* **Your objective**: Search the data for the string "review" and extract every line where it appears.

##### Excerpted records

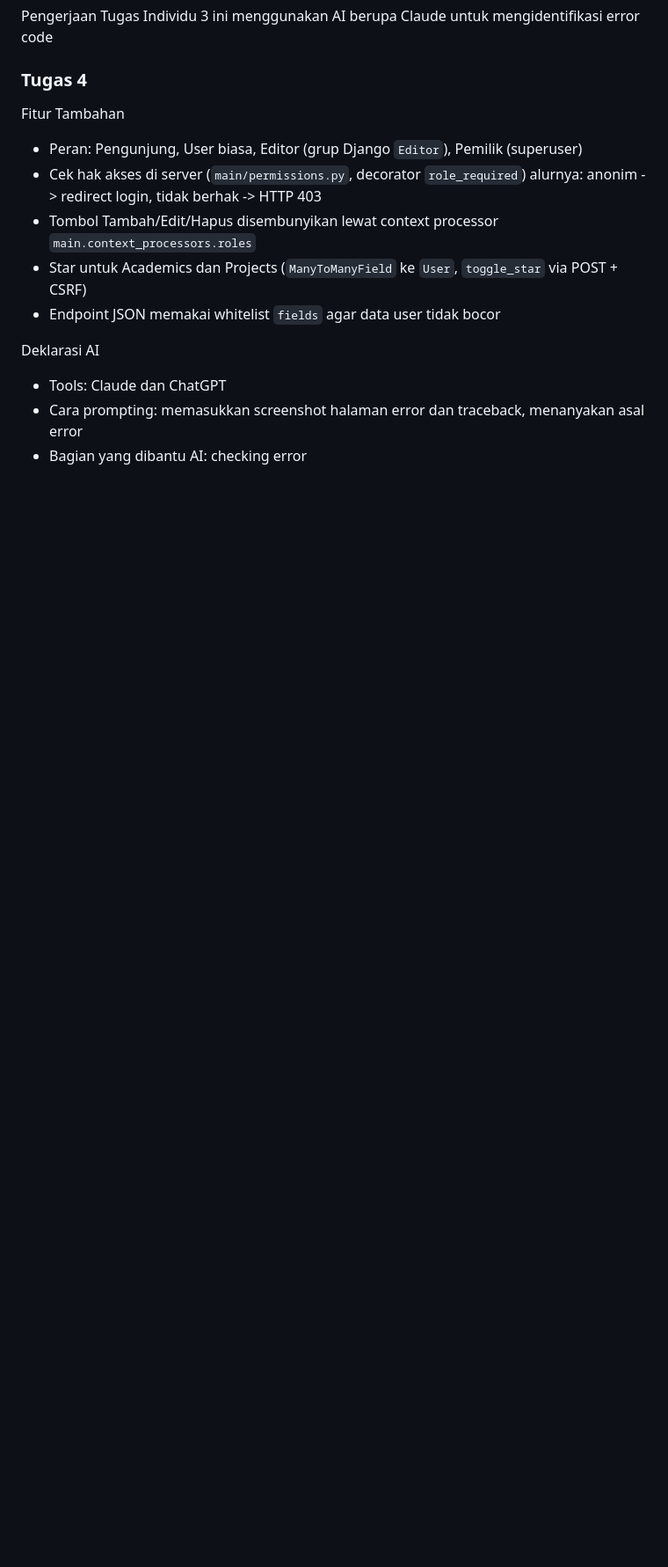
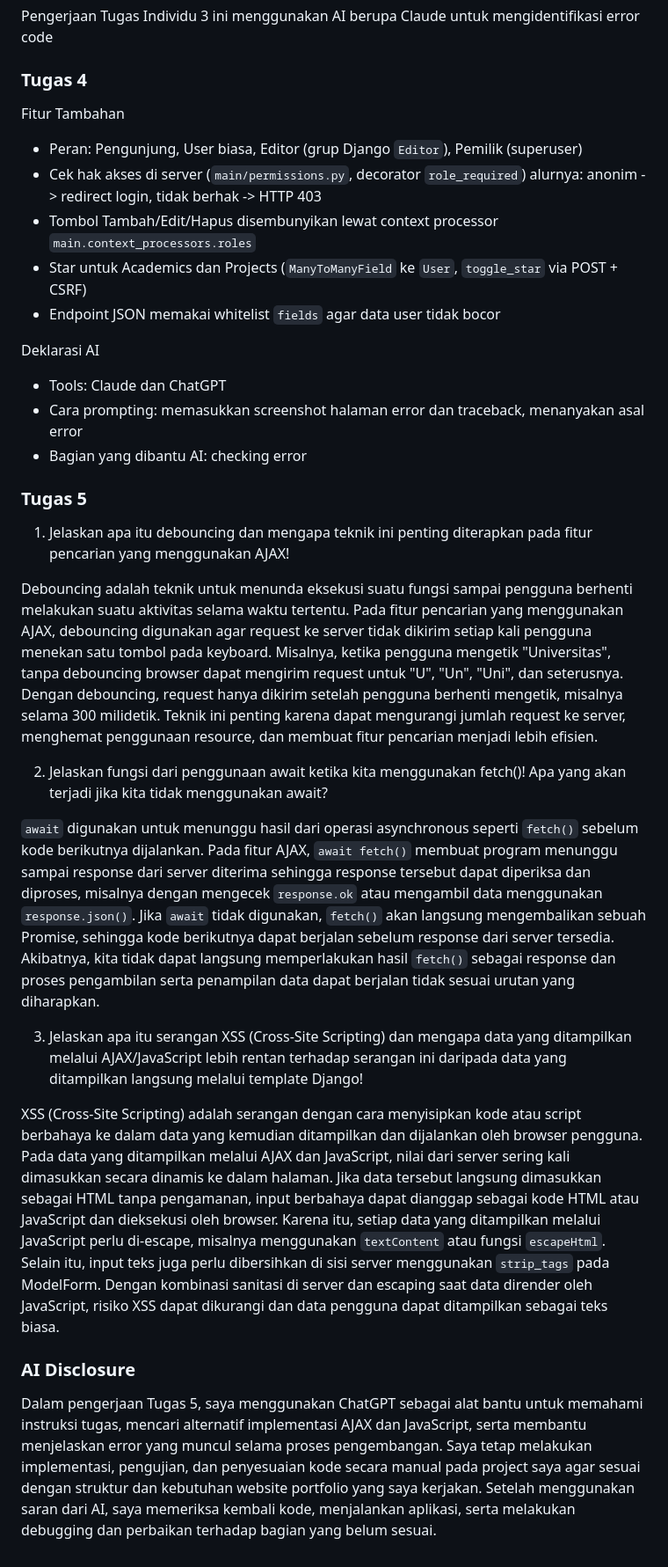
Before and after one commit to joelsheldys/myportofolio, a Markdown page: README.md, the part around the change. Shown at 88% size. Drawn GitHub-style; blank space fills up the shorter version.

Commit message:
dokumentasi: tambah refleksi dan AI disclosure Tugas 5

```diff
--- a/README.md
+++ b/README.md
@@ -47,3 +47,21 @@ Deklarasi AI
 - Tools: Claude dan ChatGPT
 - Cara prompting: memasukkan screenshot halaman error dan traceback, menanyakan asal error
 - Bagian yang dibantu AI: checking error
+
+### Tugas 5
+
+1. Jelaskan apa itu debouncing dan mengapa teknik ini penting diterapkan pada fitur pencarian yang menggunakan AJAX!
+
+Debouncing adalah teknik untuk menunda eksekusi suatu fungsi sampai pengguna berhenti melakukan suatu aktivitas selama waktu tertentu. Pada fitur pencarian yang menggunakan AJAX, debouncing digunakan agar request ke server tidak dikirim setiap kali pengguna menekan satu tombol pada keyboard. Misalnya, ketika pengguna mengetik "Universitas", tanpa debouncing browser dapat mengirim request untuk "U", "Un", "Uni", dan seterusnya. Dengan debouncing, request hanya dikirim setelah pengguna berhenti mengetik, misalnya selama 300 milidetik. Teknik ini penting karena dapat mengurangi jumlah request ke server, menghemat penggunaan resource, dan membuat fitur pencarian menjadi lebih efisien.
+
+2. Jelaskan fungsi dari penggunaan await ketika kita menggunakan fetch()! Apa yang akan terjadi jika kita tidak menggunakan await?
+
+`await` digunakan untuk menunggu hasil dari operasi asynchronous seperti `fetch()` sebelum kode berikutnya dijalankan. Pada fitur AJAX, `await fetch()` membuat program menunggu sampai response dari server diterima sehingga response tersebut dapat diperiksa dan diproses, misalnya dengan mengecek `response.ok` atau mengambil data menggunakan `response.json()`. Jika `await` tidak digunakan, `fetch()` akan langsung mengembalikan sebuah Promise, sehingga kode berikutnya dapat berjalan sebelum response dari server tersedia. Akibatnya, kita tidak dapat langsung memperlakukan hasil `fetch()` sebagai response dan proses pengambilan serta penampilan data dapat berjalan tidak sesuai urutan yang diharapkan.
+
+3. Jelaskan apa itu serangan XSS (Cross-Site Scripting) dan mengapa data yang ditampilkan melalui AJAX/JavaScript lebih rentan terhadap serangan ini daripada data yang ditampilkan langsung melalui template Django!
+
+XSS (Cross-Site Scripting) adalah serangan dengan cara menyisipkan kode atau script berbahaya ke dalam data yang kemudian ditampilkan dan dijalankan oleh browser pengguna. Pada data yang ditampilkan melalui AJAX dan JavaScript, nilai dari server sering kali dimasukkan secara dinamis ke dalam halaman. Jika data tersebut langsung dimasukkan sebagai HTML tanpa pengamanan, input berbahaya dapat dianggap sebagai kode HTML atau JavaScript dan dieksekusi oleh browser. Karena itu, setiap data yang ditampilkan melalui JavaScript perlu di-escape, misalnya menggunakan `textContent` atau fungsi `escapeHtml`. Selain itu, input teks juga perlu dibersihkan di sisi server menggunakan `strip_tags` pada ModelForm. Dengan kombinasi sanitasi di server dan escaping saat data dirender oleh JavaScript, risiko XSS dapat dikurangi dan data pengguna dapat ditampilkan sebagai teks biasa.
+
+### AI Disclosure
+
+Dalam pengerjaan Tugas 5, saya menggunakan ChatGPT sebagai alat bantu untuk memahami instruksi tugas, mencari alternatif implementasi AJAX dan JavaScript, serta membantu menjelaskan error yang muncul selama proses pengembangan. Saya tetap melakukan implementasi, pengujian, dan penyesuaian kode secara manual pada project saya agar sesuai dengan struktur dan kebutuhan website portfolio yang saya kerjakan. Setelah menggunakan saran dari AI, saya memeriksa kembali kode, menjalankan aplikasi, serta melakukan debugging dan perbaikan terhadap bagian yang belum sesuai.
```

##########
##### Excerpted records

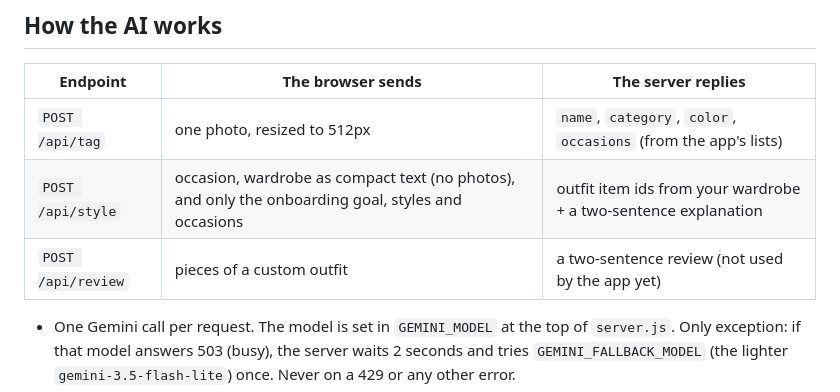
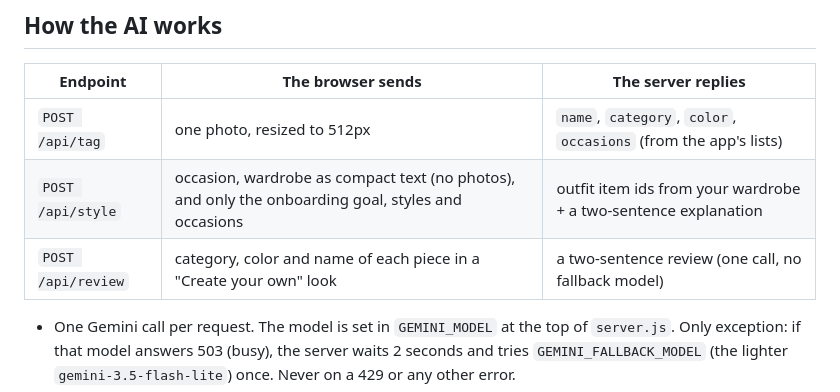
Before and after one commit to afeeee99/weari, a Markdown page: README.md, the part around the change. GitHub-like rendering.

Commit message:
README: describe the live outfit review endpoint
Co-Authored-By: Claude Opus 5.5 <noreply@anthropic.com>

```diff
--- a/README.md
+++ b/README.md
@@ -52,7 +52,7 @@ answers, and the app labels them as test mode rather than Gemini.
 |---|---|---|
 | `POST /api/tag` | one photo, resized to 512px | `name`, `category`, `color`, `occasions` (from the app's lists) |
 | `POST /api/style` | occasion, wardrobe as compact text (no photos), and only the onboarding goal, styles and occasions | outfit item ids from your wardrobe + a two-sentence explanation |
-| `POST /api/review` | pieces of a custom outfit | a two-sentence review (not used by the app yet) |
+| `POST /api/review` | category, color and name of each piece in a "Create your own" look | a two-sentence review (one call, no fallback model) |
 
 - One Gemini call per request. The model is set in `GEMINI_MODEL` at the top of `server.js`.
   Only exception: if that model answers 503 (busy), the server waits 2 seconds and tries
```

##########

* **Output of the task**:
README: describe the live outfit review endpoint
-| `POST /api/review` | pieces of a custom outfit | a two-sentence review (not used by the app yet) |
+| `POST /api/review` | category, color and name of each piece in a "Create your own" look | a two-sentence review (one call, no fallback model) |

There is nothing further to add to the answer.